You have a contract with Coca-Cola; Omnicom works for Pepsi. According to the Bank of America, the merger may involve conflicts of interest between clients.
This question has been raised by our competitors. But at WPP, for example, their clients within the same group include Colgate-Palmolive, Unilever, Procter & Gamble, Kimberly-Clark and part of Estée Lauder [Editor's note: all are multinational corporations that produce hygiene-related consumer products]. The fact that we serve clients who operate in the same market segment is part of normal life for our agencies. We do not plan to consolidate our networks. Clients will continue to have the same number of agencies to choose from and to be served by their current agencies. The potential for conflicts is hardly a revelation, and it's up to us to find solutions. We're working on it.
You led the internationalization of Publicis Groupe in the 1990s. What's the significance of this new development?
Marcel Bleustein-Blanchet made the first European moves in the 1970s. I was named CEO and chairman of the Management Board in November 1987. At the time, we were making about 70 percent of our revenues in France and the remaining 30 percent in Europe. I committed myself to expanding Publicis in order to face the challenge of globalization and begin competing with the big global groups, most of whom were American.
Since then the development of emerging countries and their spectacular growth have radically transformed the market, which is far more global now and more complex. China has become the third largest marketplace worldwide, after the U.S. and Japan, although in the 1980s there was absolutely no advertising in China. The first time I went there, the only ads I could see were state propaganda. At that time, Brazil was the 20th largest marketplace worldwide; now it's the sixth. Moreover, the development of Internet and digital communication has transformed people's lives and changed all kinds of economic models -- including for ad agencies and the media.
Our merger is motivated to serve our client better, with new capabilities. By uniting the operations of Omnicom and Publicis, we will also create a very rich group that is capable of investing in new technologies and their talents.

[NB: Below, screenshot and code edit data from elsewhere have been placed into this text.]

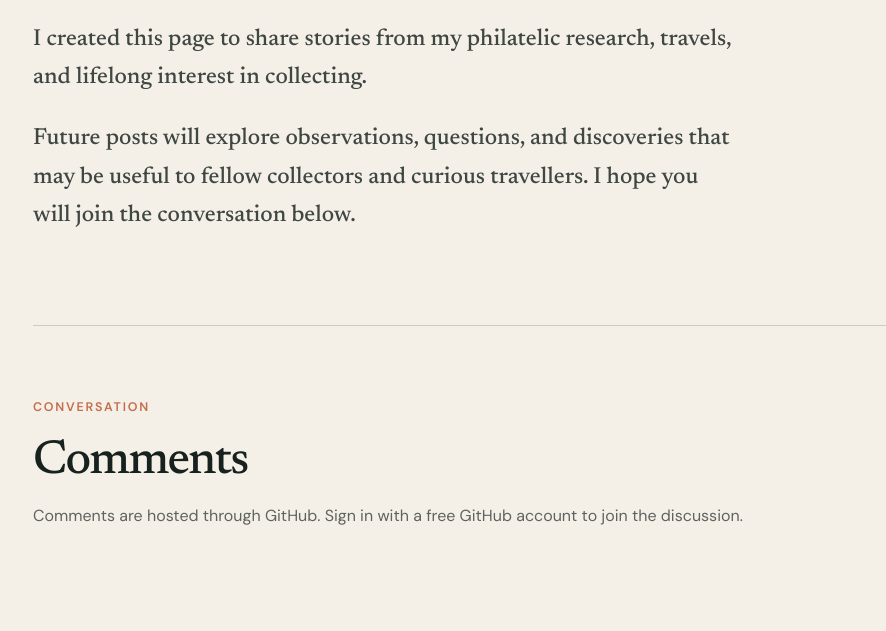
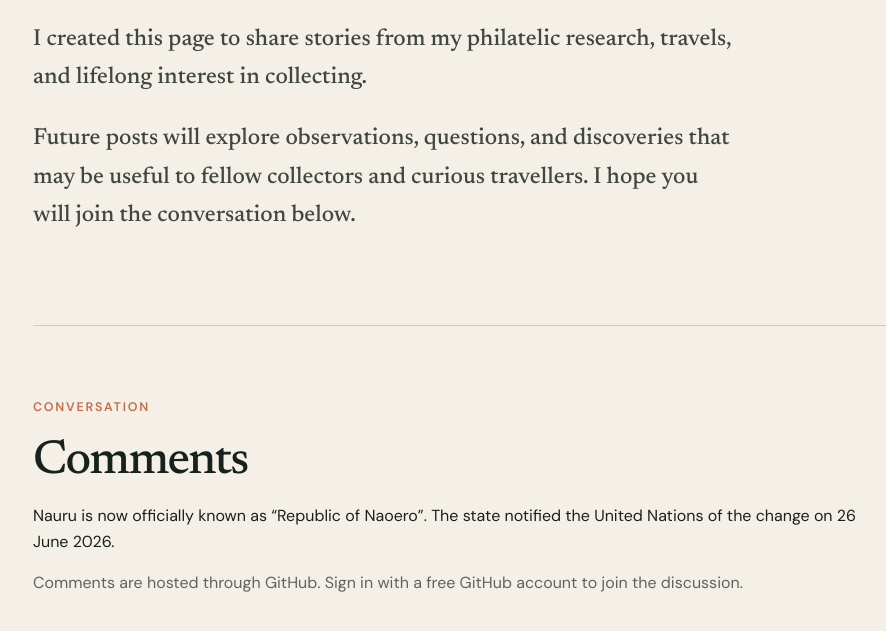
Before and after one commit to prabirdattaus/prabirdattaus.github.io, a website: page blog.html in a window 1280 px wide. Shown: the part 743-1374 px from the top of the page, without its empty margins (177-1063 px from the left). Drawn offline with Linux system fonts and the light colour scheme.

Commit message:
Add Naoero name change note to blog

```diff
--- a/blog.html
+++ b/blog.html
@@ -65,6 +65,10 @@
         <section class="blog-comments" aria-labelledby="comments-heading">
           <p class="eyebrow">Conversation</p>
           <h2 id="comments-heading">Comments</h2>
+          <p>
+            Nauru is now officially known as “Republic of Naoero”. The state
+            notified the United Nations of the change on 26 June 2026.
+          </p>
           <p class="comment-note">
             Comments are hosted through GitHub. Sign in with a free GitHub
             account to join the discussion.
```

It is absolutely not a move against the big Internet groups, but instead will provide opportunities to innovate on a collaborative and individual basis.
In September 2002, we made an acquisition that enabled us to almost double in size [Editor's note: BCom3, a 3.42 billion euro operation, backed by a strategic agreement with Dentsu, Japan's largest advertiser, which held 15 percent of the capital of the new group]. This was a difficult acquisition, but at the time we didn't have the same kind of experience or the same means that we have today. And we integrated it remarkably well.
Publicis is a more centralized group than Omnicom. Are the two groups' corporate cultures too different for this to work?
We need to look at two things here: company values and corporate culture. Our values are totally comparable. Both our groups are based on identical human principles. We share the same respect for individuals, for cultures, for diversity, as well as irreproachable ethics and similar emphasis on decent treatment for our team workers and suppliers.
There are some differences in terms of corporate culture. They are American, we are French. They're attached to their roots, and so are we, but today, already, 48 percent of our revenue stems from the United States.
The Deutsche Bank estimates that it will take at least two or three years before the new entity will be fully integrated.
In my opinion it will be shorter. We're only merging the holding company, not our respective networks.
Is the group planning acquisitions?
We have a few small acquisitions in the pipe, and we'll complete them. We may have some medium-sized acquisitions for specific products or countries, but there are no major projects.
This article has been translated from French and originally appeared on HuffPost France.